I tossed around several visual ideas at this stage. One which I like and still may do is the idea of a queue to a navigation panel. Suppose you have a navigation panel enclosed in a box with an entrance big enough to fit only one mouse pointer. With a little collision detection, it would be possible to force mouse pointers to enter one-at-a-time, so they'd have to form a queue to access the navigation panel. It would even be possible to allow them to push and shove each other around. Would the normal "no butting in line" etiquette apply?
In the end, I decided to interpret user's pointers as insect-like creatures. Here's a screenshot showing nine of them on the page.
Bugs turned out to be a decent metaphor. Mostly they flit around seemingly without purpose. But eventually they either: 1) roost while the user reads something on the page, or 2) head directly to a link. The links on the page seemed to take on the role of food or flowers. It's interesting to extend the analogy: mouse pointers need links to stay alive, and they pollinate and spread the links by using them. Death of a user, then, comes when they stop clicking, and death of a page comes when it stops being clicked.

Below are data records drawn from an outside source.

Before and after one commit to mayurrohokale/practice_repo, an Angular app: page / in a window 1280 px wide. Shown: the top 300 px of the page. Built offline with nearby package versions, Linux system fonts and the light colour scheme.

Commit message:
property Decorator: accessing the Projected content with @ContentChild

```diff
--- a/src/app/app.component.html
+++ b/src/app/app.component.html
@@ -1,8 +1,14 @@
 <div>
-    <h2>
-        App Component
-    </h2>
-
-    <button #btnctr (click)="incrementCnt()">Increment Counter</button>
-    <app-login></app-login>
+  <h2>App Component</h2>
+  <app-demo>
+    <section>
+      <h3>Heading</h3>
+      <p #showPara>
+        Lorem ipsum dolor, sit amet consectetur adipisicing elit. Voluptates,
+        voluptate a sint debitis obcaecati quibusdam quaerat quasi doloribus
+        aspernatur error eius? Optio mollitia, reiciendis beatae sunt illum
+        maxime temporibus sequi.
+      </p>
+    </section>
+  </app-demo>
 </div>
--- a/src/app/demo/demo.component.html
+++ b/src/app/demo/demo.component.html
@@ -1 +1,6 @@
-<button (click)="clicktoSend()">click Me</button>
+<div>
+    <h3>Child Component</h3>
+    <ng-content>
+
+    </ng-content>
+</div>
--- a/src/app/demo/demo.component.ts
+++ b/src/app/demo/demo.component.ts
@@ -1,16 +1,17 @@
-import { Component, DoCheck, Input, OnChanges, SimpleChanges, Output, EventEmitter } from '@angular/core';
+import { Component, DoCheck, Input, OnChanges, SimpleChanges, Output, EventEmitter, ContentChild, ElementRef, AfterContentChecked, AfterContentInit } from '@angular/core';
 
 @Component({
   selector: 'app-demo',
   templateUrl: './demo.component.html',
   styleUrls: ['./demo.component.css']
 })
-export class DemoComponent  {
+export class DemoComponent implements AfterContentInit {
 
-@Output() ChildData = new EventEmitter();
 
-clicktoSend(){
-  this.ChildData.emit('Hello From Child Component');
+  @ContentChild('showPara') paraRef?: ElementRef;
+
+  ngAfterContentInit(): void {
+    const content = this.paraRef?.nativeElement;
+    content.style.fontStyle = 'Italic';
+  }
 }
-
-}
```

The bug pointers also have interesting collective behaviour. They tend to roost in groups and mostly move amongst each other. If one starts clicking, others tend to respond. I find you can even chase them around if you point to them. I wanted to encourage this collective behaviour, so I came up with what I think is the web's first "multi-user link". When three users point to the link, it activates. Groups of users waiting for the link resemble bugs swarming.
In the second version of Ambient User Sound, I added a larger flying insect that represents not individual users but the group of connected users. The butterfly continually moves to the average location of all users. This allows user activity to be perceived on both a macro and a micro level. Finally, I added food particles for each user's bug. When the user moves the mouse, it drops food, and the bug moves towards it.
Throughout the project, I made a calculated decision not to show each user his/her own bug representation. I felt it caused people to get unnaturally "lost in the mirror" by playing with their own avatar. I wanted to represent incidental user activity with as little intentionality as possible on the part of each participant.
Occassionally I leave my site running on my computer all day. I can walk around my house listening to people visiting. When there's a lot of noise, I find myself drawn to investigate what's going on, almost as if there were a crowd on the street outside my door.
Ambient User Sound is only a starting point; there's an absolute ton more to explore. For example, it would be nice to portray age (time on the page or number of visits) by evolving the user's bug (metamorphosis).
For future reference, some key concepts in multiuser content that emerged from the experiment are:
- User representation - The user's presence is represented in the content. For example, the bugs in Ambient User Sound.
- User transformation - The user's presence permanently changes the content. For example, wearing out a button or treading a visible path to a link.
- User contribution - The user can actively add to the content. For example, by drawing graffiti, or by extending the virtual world as is possible in MUDs.
- User interaction - The user can communicate with other connected users on some level. Chat is the most obvious example. The multiuser link in Ambient User Sound is a more spatial example, as is combat in games like Quake or Warcraft.
- march 25, 2002: posted.